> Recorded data
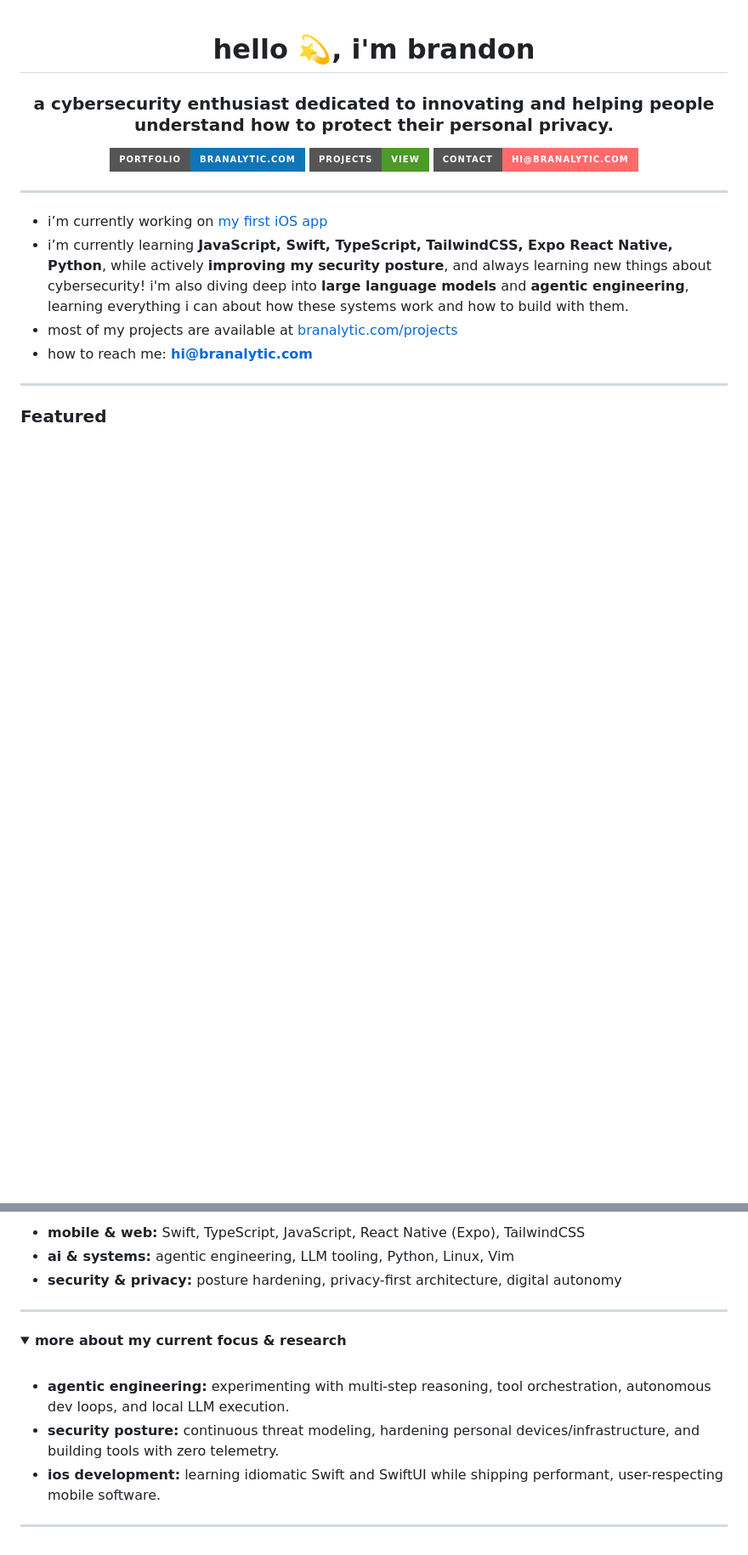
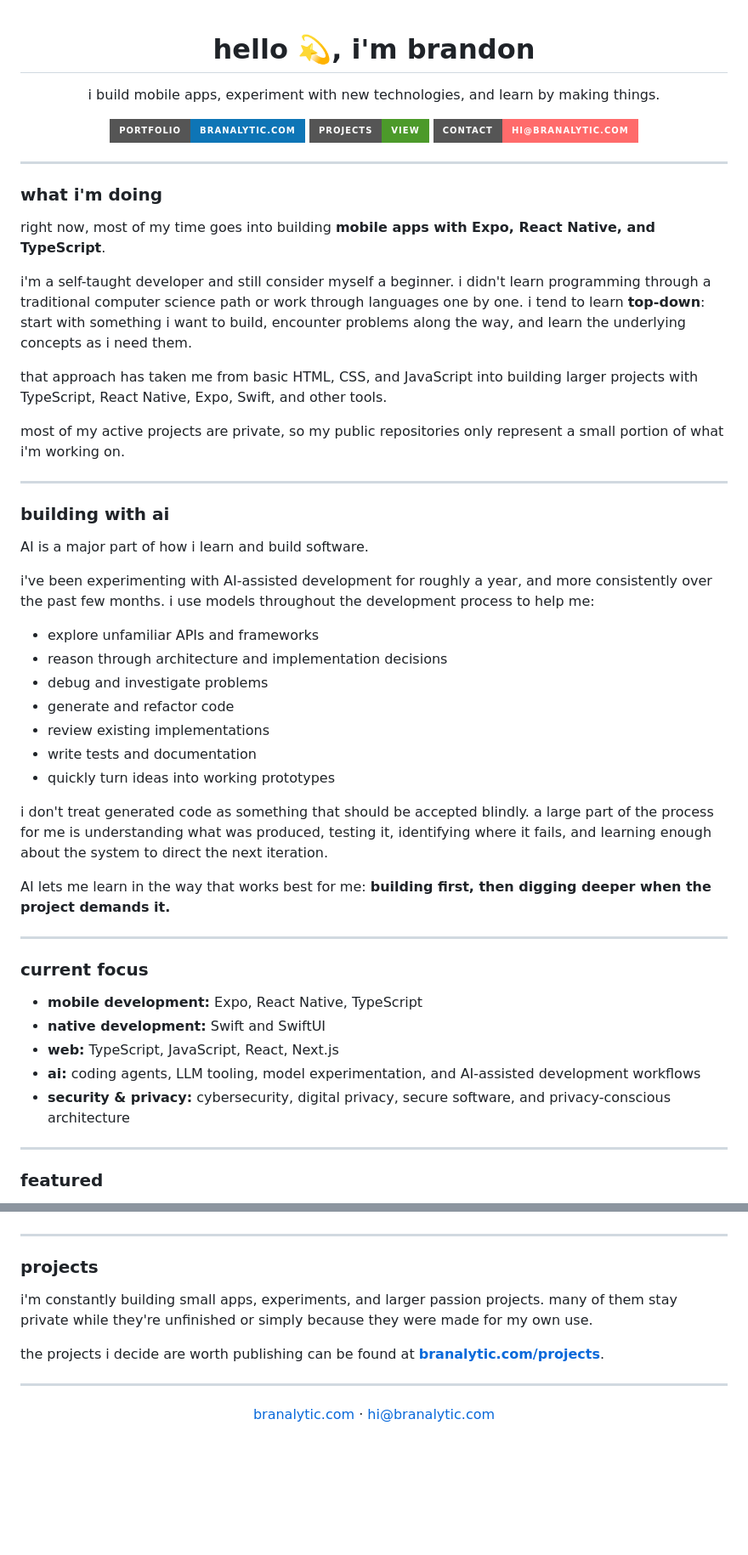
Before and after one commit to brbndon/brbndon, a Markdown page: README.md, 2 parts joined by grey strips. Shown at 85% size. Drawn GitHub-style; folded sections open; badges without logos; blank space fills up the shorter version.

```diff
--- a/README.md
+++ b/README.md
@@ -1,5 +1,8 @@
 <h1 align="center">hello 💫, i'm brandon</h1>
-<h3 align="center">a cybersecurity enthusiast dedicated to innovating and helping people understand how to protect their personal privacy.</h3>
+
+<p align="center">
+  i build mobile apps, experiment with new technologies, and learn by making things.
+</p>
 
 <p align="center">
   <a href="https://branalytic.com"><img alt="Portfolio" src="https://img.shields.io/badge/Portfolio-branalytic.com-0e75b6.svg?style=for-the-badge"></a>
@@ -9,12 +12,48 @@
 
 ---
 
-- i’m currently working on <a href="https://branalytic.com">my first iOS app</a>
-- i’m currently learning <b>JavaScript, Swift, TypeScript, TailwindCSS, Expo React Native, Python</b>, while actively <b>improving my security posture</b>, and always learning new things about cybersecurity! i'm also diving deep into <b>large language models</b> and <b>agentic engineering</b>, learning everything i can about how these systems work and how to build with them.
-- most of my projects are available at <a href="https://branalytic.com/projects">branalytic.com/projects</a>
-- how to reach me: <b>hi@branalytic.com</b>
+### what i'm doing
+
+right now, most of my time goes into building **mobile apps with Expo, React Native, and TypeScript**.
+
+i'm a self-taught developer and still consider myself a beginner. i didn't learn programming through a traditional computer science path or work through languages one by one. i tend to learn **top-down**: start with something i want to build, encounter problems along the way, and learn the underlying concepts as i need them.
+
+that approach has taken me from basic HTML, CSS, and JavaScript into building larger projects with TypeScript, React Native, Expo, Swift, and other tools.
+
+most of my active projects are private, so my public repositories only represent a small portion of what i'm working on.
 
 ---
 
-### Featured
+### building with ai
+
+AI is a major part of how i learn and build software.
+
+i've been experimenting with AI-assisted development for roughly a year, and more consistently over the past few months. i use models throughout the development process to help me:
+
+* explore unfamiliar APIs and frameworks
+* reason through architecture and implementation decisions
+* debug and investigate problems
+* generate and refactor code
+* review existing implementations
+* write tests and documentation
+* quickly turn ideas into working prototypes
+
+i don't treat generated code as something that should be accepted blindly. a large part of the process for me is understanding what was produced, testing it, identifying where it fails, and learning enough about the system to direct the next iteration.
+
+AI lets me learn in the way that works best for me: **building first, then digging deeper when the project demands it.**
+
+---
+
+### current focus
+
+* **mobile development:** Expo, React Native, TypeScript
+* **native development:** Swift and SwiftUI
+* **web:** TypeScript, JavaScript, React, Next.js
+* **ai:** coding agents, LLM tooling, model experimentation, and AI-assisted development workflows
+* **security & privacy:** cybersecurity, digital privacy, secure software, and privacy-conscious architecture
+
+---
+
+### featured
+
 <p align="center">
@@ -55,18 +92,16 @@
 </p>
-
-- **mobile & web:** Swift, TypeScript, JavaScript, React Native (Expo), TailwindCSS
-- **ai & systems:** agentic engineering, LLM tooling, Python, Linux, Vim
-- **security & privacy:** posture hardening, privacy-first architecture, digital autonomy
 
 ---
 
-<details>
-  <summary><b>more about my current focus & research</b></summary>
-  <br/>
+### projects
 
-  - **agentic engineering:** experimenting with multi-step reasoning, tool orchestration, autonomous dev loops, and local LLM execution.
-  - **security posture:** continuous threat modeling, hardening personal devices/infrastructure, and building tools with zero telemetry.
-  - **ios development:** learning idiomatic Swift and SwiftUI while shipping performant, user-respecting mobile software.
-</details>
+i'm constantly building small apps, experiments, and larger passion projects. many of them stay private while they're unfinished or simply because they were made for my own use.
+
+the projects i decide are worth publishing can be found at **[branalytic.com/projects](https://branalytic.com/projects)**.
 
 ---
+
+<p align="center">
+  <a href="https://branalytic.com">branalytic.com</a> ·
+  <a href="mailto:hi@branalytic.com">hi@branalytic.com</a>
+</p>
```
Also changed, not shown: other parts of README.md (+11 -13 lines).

> Required work
An answer is complete only when it holds every line above containing the string "small".

> Answer to the exercise
+most of my active projects are private, so my public repositories only represent a small portion of what i'm working on.
+i'm constantly building small apps, experiments, and larger passion projects. many of them stay private while they're unfinished or simply because they were made for my own use.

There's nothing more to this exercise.